- **Data**
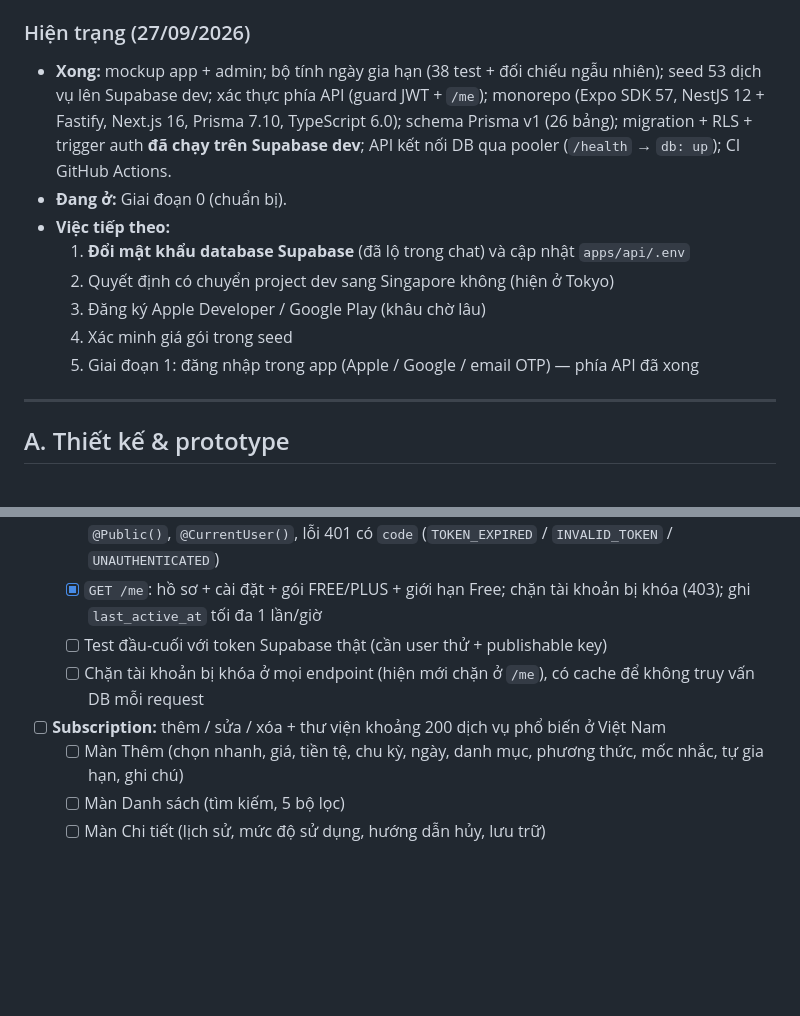
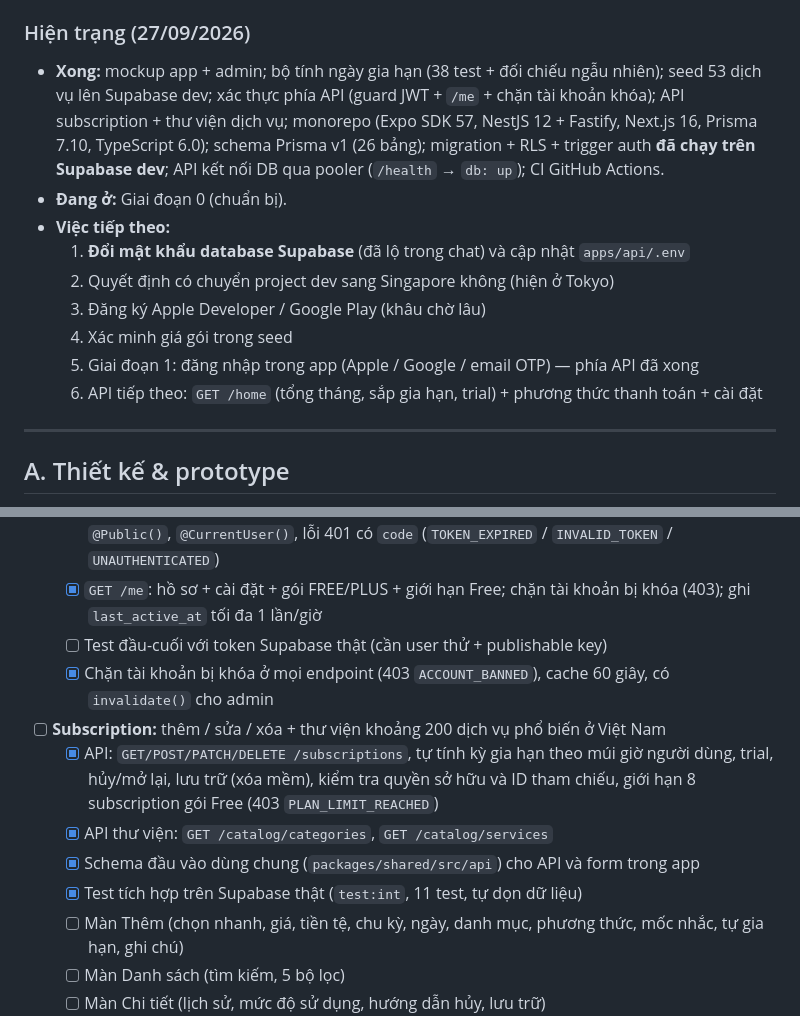
Before and after one commit to nvdekay/Subca, a Markdown page: docs/SUBCA-CHECKLIST.md, 2 parts joined by grey strips. Rendered like a GitHub page; blank space fills up the shorter version.

```diff
--- a/docs/SUBCA-CHECKLIST.md
+++ b/docs/SUBCA-CHECKLIST.md
@@ -6,7 +6,7 @@
 
 ### Hiện trạng (27/09/2026)
 
-- **Xong:** mockup app + admin; bộ tính ngày gia hạn (38 test + đối chiếu ngẫu nhiên); seed 53 dịch vụ lên Supabase dev; xác thực phía API (guard JWT + `/me`); monorepo (Expo SDK 57, NestJS 12 + Fastify, Next.js 16, Prisma 7.10, TypeScript 6.0); schema Prisma v1 (26 bảng); migration + RLS + trigger auth **đã chạy trên Supabase dev**; API kết nối DB qua pooler (`/health` → `db: up`); CI GitHub Actions.
+- **Xong:** mockup app + admin; bộ tính ngày gia hạn (38 test + đối chiếu ngẫu nhiên); seed 53 dịch vụ lên Supabase dev; xác thực phía API (guard JWT + `/me` + chặn tài khoản khóa); API subscription + thư viện dịch vụ; monorepo (Expo SDK 57, NestJS 12 + Fastify, Next.js 16, Prisma 7.10, TypeScript 6.0); schema Prisma v1 (26 bảng); migration + RLS + trigger auth **đã chạy trên Supabase dev**; API kết nối DB qua pooler (`/health` → `db: up`); CI GitHub Actions.
 - **Đang ở:** Giai đoạn 0 (chuẩn bị).
 - **Việc tiếp theo:**
   1. **Đổi mật khẩu database Supabase** (đã lộ trong chat) và cập nhật `apps/api/.env`
@@ -14,6 +14,7 @@
   3. Đăng ký Apple Developer / Google Play (khâu chờ lâu)
   4. Xác minh giá gói trong seed
   5. Giai đoạn 1: đăng nhập trong app (Apple / Google / email OTP) — phía API đã xong
+  6. API tiếp theo: `GET /home` (tổng tháng, sắp gia hạn, trial) + phương thức thanh toán + cài đặt
 
 ---
 
@@ -169,8 +170,12 @@
   - [x] NestJS: guard toàn cục xác minh JWT Supabase (JWKS ES256, kiểm issuer/audience/role/hạn), `@Public()`, `@CurrentUser()`, lỗi 401 có `code` (`TOKEN_EXPIRED` / `INVALID_TOKEN` / `UNAUTHENTICATED`)
   - [x] `GET /me`: hồ sơ + cài đặt + gói FREE/PLUS + giới hạn Free; chặn tài khoản bị khóa (403); ghi `last_active_at` tối đa 1 lần/giờ
   - [ ] Test đầu-cuối với token Supabase thật (cần user thử + publishable key)
-  - [ ] Chặn tài khoản bị khóa ở mọi endpoint (hiện mới chặn ở `/me`), có cache để không truy vấn DB mỗi request
+  - [x] Chặn tài khoản bị khóa ở mọi endpoint (403 `ACCOUNT_BANNED`), cache 60 giây, có `invalidate()` cho admin
 - [ ] **Subscription:** thêm / sửa / xóa + thư viện khoảng 200 dịch vụ phổ biến ở Việt Nam
+  - [x] API: `GET/POST/PATCH/DELETE /subscriptions`, tự tính kỳ gia hạn theo múi giờ người dùng, trial, hủy/mở lại, lưu trữ (xóa mềm), kiểm tra quyền sở hữu và ID tham chiếu, giới hạn 8 subscription gói Free (403 `PLAN_LIMIT_REACHED`)
+  - [x] API thư viện: `GET /catalog/categories`, `GET /catalog/services`
+  - [x] Schema đầu vào dùng chung (`packages/shared/src/api`) cho API và form trong app
+  - [x] Test tích hợp trên Supabase thật (`test:int`, 11 test, tự dọn dữ liệu)
   - [ ] Màn Thêm (chọn nhanh, giá, tiền tệ, chu kỳ, ngày, danh mục, phương thức, mốc nhắc, tự gia hạn, ghi chú)
   - [ ] Màn Danh sách (tìm kiếm, 5 bộ lọc)
   - [ ] Màn Chi tiết (lịch sử, mức độ sử dụng, hướng dẫn hủy, lưu trữ)
```
Also changed, not shown: README.md (+19 -0 lines).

- **The problem**
Answer with the number alone after tallying the lines of the entries above that contain the word "đoạn".

- **Answer**
2